Charlie, a golden retriever, has been receiving chiropractic treatment since shortly after after being hit by a car five years ago. (Barbara Haddock Taylor, Baltimore Sun video)
Jean Thompson used her fingers to lightly feel her way up the spine of a golden retriever named Charlie, who lay contentedly on his side.
Halfway up his back, she felt a vertebrae out of place and used her index finger and thumb to gently shift it back in alignment.
“There you go, Charlie,” she purred. “Doesn’t that feel better?”
As a chiropractor for more than 20years, Thompson has realigned the spines and joints of people suffering from back pain, migraines and digestive issues. Her client list expanded to animals after patients asked if she could help their beloved pets as well.
She treats mostly dogs and cats, but has also realigned the musculoskeletal structure of rabbits, goats and horses. One time she treated a ram.
“That was interesting,” said Thompson, who treats the furry set at Maryland Animal Chiropractic in Howard County, which she founded in 2009.
Chiropractic care is one of the alternative health treatments more pet owners are using to cure their animal’s ailments. People are also turning to acupuncture, massage therapy and reiki, a practice where healing energy is transmitted to the animal through light touches of the hand.
“I think we’re seeing more interest in alternative types of treatments, which mirrors what we’ve seen in human medicine over the past several decades,” said Michael San Filippo, a spokesman with the American Veterinary Medical Association.
Veterinarians have become more willing to provide these treatments as research has increasingly backed up the health benefits, Filippo said. Complementary, alternative and integrative medical practices are also now part of the curriculum of many accredited veterinary schools, he said.
Noreen Javornik, the owner of Noreen Javornik Acupuncture in Howard County, said she treats whole families, including their pets.
The Baltimore VA Medical Center is joining other VA centers in turning to a treatment called battlefield acupuncture, among other therapies, to treat pain in former service members as part of an effort to reduce reliance on opioids that no longer work or have lead to substance use problems.
“People are doing more complementary treatments for themselves, as well as for their animals,” she said.
Still, the American Veterinary Medical Association cautions that any chiropractic or other alternative treatment be done in conjunction with a veterinarian.
“If your pet is receiving acupuncture or chiropractic treatment, your veterinarian should be a part of the process; either performing the procedure directly or aware of and overseeing its delivery,” Filippo said. “If your pet seems to be acting strange or out of the ordinary after receiving these treatments, share these concerns with your veterinarian.”
Just like with people, pet owners are looking for options beyond traditional medical treatment that use fewer drugs and surgeries in favor of the body naturally healing itself.
The idea behind chiropractic care is that alignment of the body's musculoskeletal structure, particularly the spine, will enable the body to heal itself.
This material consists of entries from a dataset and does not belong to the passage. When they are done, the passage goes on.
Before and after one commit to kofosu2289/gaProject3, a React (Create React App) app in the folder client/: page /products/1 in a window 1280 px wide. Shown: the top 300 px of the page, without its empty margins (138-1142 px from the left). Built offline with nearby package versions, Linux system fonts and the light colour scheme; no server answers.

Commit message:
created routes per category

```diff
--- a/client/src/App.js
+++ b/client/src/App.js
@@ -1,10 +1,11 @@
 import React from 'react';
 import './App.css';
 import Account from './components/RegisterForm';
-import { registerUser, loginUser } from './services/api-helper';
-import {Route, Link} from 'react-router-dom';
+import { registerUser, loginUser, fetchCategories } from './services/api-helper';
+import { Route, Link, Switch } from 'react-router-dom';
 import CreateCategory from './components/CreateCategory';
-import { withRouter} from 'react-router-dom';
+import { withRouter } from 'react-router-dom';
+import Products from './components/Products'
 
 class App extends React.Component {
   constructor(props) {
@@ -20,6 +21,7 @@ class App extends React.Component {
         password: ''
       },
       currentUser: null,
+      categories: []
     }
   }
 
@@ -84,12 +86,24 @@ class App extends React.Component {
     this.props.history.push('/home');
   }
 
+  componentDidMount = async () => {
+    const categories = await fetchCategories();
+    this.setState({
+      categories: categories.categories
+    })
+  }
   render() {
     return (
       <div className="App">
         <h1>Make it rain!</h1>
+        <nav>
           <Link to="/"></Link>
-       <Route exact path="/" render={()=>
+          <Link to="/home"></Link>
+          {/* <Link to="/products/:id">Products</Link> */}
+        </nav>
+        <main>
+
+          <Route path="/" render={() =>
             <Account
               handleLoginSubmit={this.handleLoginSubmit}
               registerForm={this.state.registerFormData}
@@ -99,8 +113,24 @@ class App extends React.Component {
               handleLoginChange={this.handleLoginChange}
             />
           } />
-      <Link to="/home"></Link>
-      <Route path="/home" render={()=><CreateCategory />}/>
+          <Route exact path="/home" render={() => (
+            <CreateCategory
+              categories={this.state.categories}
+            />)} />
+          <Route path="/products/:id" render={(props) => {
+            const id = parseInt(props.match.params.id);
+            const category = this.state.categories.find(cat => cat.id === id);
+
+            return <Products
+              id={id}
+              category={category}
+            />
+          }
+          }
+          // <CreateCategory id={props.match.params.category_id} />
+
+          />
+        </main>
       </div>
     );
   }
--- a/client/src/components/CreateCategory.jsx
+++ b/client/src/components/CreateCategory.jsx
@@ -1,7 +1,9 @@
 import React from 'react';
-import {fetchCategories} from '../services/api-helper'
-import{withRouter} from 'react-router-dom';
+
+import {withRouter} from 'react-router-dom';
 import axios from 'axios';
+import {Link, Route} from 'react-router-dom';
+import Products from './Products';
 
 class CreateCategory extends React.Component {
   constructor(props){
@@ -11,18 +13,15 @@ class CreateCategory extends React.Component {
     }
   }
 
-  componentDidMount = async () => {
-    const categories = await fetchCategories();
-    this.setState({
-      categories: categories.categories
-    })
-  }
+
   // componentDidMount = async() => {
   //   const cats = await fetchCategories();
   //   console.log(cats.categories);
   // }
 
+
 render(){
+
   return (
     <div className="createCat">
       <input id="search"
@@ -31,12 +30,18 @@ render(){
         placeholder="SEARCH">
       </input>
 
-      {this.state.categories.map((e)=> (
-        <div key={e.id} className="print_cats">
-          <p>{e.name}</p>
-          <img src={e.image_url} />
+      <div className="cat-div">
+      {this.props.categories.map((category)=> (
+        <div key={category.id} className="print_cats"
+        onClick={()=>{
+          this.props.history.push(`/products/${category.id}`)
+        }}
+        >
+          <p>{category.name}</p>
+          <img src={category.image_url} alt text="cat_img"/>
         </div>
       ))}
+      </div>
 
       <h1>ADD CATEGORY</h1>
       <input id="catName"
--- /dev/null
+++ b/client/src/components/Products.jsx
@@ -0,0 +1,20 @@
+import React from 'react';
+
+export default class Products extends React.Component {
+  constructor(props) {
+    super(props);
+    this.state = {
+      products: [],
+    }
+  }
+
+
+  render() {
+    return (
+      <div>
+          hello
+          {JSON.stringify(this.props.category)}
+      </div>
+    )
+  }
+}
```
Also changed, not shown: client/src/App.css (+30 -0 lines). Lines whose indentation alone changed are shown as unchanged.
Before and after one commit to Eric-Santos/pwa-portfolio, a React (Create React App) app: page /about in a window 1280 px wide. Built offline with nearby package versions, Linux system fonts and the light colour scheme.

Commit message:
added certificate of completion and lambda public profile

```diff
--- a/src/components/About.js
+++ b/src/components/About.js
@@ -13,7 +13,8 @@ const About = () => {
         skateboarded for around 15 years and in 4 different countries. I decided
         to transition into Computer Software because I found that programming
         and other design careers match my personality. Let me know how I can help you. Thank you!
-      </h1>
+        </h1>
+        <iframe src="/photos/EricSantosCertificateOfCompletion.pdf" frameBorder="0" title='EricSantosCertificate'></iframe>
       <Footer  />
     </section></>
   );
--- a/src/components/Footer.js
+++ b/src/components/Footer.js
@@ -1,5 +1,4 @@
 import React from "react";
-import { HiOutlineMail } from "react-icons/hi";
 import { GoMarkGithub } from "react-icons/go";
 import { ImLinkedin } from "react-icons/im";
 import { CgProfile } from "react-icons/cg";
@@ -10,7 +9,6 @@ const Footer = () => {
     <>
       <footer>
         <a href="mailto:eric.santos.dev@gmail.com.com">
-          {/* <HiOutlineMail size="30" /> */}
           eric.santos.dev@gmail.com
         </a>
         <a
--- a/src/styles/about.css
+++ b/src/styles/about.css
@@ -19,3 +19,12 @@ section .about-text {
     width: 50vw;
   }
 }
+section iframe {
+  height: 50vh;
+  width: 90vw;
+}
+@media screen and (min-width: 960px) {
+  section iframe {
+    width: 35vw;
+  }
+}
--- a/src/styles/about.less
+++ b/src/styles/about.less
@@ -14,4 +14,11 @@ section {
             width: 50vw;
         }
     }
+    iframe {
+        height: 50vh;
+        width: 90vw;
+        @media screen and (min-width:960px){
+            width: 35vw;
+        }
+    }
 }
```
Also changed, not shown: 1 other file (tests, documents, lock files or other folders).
If the vertebrae become dysfunctional it can interfere with performance of the nerves that branch off the spinal cord, chiropractors believe. This can inhibit mobility and cause stiffness, pain and tension.
Visits with a chiropractor are what brought Charlie back to his old peppy self, said his owner, Kim Perez of Laurel. A car clipped Charlie in the back after he chased a deer into the street. The dog broke his pelvis and cracked his right hip.
Surgery fixed some of the physical problems, but Charlie was still not himself, Perez said. She also tried light therapy, massage and swim therapy.
“He was still kind of gimpy and sad,” she said.
She saw a noticeable difference in Charlie after his first chiropractic session with Thompson. There is often times pain or realignment in other parts of the body that may not be easily detectable. In Charlie’s case, his spine compensated because of troubles with his hip after the accident.
Kerrianne Hanlin, a veterinarian who also offers chiropractic services, said she is sometimes selective about which patients she will introduce to the treatment.
“Not everybody is on board,” Hanlin said. “They may say that it is interesting, but won’t set up an appointment.”
Thompson said she just needs people to try it.
“I keep getting busier and busier because it works,” she said.
From 5 percent to 10 percent of Hanlin’s animal patients at North East Animal Hospital in Elkton get chiropractic services at any given time. She started offering the treatment after noticing some of her older animal patients were suffering with pain and not moving well.
“I thought it would be nice to be able to give them a drug-free way of relieving pain and making their joints feel better,” she said.
Chiropractors and acupuncturists said they are often asked how to get animals to stay still. Easier than you think, they said.
“They really just lay there and soak it up,” Thompson said. “Once they realize it feels good, they will relax for the rest of the appointment.”
When they get antsy or resist, a treat or stomach or behind-the-ears rub from the owner also helps.
Certification is voluntary for chiropractors through the American Veterinary Chiropractic Association or the International Veterinary Chiropractic Association. Thompson suggests people only use those practitioners who have these certifications.